The Vicar of VHS said...

Thanks for another great contribution to the blogathon, Sam! I agree with your point that the character imbalance here hampers the overall effect of the film--Naschy seems to be casting about for the right way to play the role in the beginning, alternating between "tempted but noble" and "unrepentant villain" somewhat unconvincingly. For me, though, the movie really picks up once he loses the eye and goes into full-villain mode, and that final duel between Gilles and Gaston is a real slobberknocker. :)

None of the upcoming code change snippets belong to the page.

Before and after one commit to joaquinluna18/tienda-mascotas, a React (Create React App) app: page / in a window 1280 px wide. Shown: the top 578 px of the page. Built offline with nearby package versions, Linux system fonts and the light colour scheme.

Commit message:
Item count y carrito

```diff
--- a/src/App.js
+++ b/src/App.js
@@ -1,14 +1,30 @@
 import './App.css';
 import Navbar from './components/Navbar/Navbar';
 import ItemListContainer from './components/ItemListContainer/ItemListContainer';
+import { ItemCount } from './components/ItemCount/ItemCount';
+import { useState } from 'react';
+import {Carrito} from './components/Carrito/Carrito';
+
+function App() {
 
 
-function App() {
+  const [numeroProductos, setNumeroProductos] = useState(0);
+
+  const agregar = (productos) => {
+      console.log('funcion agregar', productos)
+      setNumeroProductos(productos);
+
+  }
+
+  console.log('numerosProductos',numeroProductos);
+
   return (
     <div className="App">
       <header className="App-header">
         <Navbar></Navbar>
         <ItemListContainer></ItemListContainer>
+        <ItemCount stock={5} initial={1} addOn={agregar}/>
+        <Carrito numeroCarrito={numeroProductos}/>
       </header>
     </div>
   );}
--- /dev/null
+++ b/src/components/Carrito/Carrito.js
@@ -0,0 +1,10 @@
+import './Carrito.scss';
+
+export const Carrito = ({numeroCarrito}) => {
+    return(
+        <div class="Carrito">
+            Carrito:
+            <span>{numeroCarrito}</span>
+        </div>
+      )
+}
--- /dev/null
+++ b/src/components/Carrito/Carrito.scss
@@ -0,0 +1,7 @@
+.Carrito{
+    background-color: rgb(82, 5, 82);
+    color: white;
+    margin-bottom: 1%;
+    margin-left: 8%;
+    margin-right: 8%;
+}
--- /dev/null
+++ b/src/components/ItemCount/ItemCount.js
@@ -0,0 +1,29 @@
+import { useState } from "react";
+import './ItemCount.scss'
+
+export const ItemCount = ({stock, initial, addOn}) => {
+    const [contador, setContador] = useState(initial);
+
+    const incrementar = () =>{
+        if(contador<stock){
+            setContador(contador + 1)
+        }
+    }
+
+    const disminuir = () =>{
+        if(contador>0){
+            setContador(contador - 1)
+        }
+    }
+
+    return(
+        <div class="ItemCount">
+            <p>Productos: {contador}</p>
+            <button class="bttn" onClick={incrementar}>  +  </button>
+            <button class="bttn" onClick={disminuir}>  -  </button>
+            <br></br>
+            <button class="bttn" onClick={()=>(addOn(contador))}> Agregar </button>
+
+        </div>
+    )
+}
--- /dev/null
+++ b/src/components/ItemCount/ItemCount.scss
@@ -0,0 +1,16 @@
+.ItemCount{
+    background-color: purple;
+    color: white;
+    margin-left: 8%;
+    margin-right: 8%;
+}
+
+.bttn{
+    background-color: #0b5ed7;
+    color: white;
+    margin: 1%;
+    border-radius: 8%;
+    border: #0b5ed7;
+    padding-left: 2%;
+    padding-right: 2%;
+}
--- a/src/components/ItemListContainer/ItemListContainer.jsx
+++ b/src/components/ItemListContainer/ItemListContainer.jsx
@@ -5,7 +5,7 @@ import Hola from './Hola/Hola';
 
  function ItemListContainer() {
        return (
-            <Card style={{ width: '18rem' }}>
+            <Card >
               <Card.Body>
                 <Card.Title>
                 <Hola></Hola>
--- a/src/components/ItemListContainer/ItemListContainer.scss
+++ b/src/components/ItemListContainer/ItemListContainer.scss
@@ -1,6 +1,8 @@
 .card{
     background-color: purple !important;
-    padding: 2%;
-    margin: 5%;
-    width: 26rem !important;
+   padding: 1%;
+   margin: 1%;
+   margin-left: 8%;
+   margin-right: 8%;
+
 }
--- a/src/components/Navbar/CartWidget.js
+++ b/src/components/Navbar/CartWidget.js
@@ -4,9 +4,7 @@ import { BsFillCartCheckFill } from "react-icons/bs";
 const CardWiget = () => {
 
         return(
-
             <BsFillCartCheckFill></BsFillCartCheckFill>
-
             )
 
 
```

Great point too about the multilayered homage of that final scene--I agree there's a PHANTOM riff there. Naschy always wore his influences on his sleeve, never concerned with covering up who he was borrowing from--quite the opposite, in fact, the most blatant being the FRANKENSTEIN MEETS THE WOLF MAN riffs in both ASSIGNMENT TERROR and WEREWOLF SHADOW.

Again, thanks for helping to make the blogathon such a rousing success!

(Comment verification: "ANTSWAR." Title of an unproduced sci-fi/big bug movie from the 60s?)

Samuel Wilson said...

Vicar:The plot might have worked better had Naschy followed Macbeth more closely by having his Banquo, Gaston, hanging out with Gilles from the beginning, advising him against that alchemy and human-sacrifice jazz, finally splitting when things got too hot, etc. Instead, he simply seems to appear in response to an "insert hero here" prompt. But I agree that the big duel was cool, and I want to congratulate you and the Duke again on a most successful blogathon tribute to the great man.

To me, "ANTSWAR" looks like the name of an illiterate peace movement, but I can imagine the movie just as well.